Task description:
Copy out each line of the listing below that contains the word "class".

BEGIN Data for review

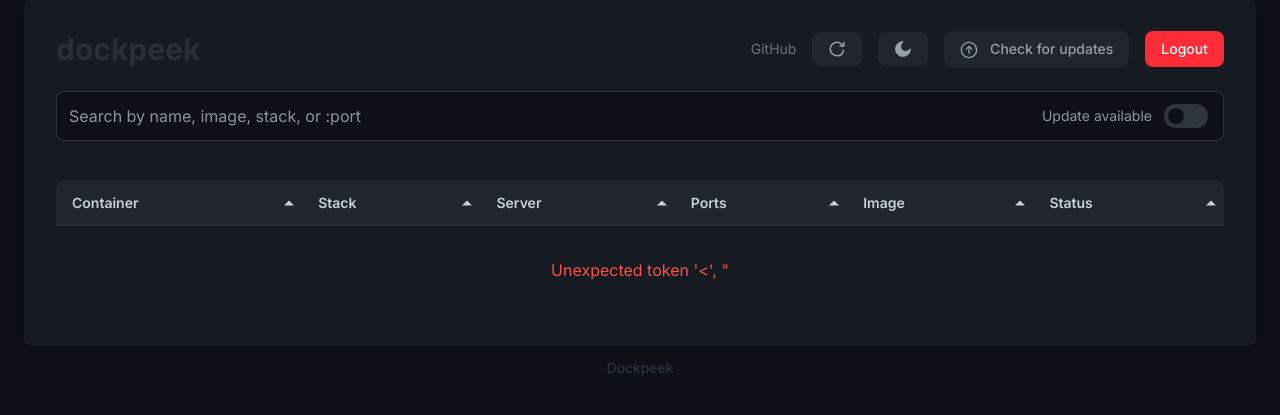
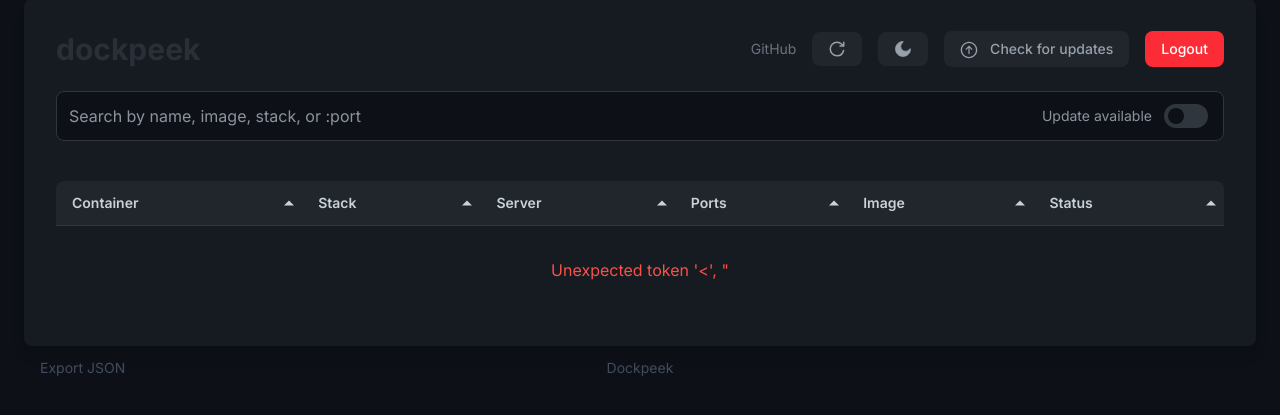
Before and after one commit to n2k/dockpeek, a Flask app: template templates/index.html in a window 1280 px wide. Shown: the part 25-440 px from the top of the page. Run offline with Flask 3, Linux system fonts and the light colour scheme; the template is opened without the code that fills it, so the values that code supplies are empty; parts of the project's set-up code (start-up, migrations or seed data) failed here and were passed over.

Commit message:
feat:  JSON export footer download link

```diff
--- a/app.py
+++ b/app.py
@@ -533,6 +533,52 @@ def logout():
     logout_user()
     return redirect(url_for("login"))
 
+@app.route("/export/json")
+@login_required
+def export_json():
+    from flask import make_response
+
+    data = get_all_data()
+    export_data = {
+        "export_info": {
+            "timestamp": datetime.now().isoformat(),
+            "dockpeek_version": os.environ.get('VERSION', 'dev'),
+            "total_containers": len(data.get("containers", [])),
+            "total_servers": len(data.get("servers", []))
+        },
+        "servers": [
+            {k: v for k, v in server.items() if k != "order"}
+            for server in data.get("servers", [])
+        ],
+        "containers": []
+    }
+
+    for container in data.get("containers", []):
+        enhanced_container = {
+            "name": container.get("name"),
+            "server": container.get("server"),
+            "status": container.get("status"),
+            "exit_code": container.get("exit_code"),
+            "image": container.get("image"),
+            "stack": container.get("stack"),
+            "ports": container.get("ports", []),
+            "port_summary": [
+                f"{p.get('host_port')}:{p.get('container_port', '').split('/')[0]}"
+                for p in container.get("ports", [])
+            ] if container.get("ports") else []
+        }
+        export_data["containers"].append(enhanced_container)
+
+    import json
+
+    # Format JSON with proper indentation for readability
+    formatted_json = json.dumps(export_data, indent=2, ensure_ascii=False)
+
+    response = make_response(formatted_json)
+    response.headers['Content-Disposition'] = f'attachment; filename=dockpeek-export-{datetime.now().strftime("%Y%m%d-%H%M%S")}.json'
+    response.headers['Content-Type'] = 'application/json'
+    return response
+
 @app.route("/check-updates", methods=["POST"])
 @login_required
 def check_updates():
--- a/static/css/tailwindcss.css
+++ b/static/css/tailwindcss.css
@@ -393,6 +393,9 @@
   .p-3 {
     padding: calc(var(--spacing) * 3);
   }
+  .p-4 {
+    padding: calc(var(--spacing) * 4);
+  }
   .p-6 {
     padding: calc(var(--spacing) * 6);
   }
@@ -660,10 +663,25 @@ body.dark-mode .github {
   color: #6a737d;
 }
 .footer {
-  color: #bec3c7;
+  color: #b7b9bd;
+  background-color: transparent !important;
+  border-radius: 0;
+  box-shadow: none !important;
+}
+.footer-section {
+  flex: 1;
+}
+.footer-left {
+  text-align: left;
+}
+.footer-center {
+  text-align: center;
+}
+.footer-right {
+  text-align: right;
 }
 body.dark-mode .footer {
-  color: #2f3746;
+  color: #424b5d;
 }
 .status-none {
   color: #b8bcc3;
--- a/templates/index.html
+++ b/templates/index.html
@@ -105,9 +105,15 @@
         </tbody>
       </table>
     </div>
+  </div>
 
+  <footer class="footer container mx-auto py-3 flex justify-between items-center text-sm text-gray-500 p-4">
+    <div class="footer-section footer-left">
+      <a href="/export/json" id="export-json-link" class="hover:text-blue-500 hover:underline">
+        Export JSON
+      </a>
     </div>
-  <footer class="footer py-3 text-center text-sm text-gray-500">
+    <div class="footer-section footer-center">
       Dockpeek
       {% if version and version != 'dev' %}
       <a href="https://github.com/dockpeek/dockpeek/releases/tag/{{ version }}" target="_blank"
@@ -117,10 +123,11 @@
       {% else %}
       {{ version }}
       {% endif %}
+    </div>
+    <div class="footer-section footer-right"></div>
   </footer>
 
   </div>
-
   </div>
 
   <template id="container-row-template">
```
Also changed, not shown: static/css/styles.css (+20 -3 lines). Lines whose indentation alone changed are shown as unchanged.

END Data for review

Final answer:
+  <footer class="footer container mx-auto py-3 flex justify-between items-center text-sm text-gray-500 p-4">
+    <div class="footer-section footer-left">
+      <a href="/export/json" id="export-json-link" class="hover:text-blue-500 hover:underline">
-  <footer class="footer py-3 text-center text-sm text-gray-500">
+    <div class="footer-section footer-center">
+    <div class="footer-section footer-right"></div>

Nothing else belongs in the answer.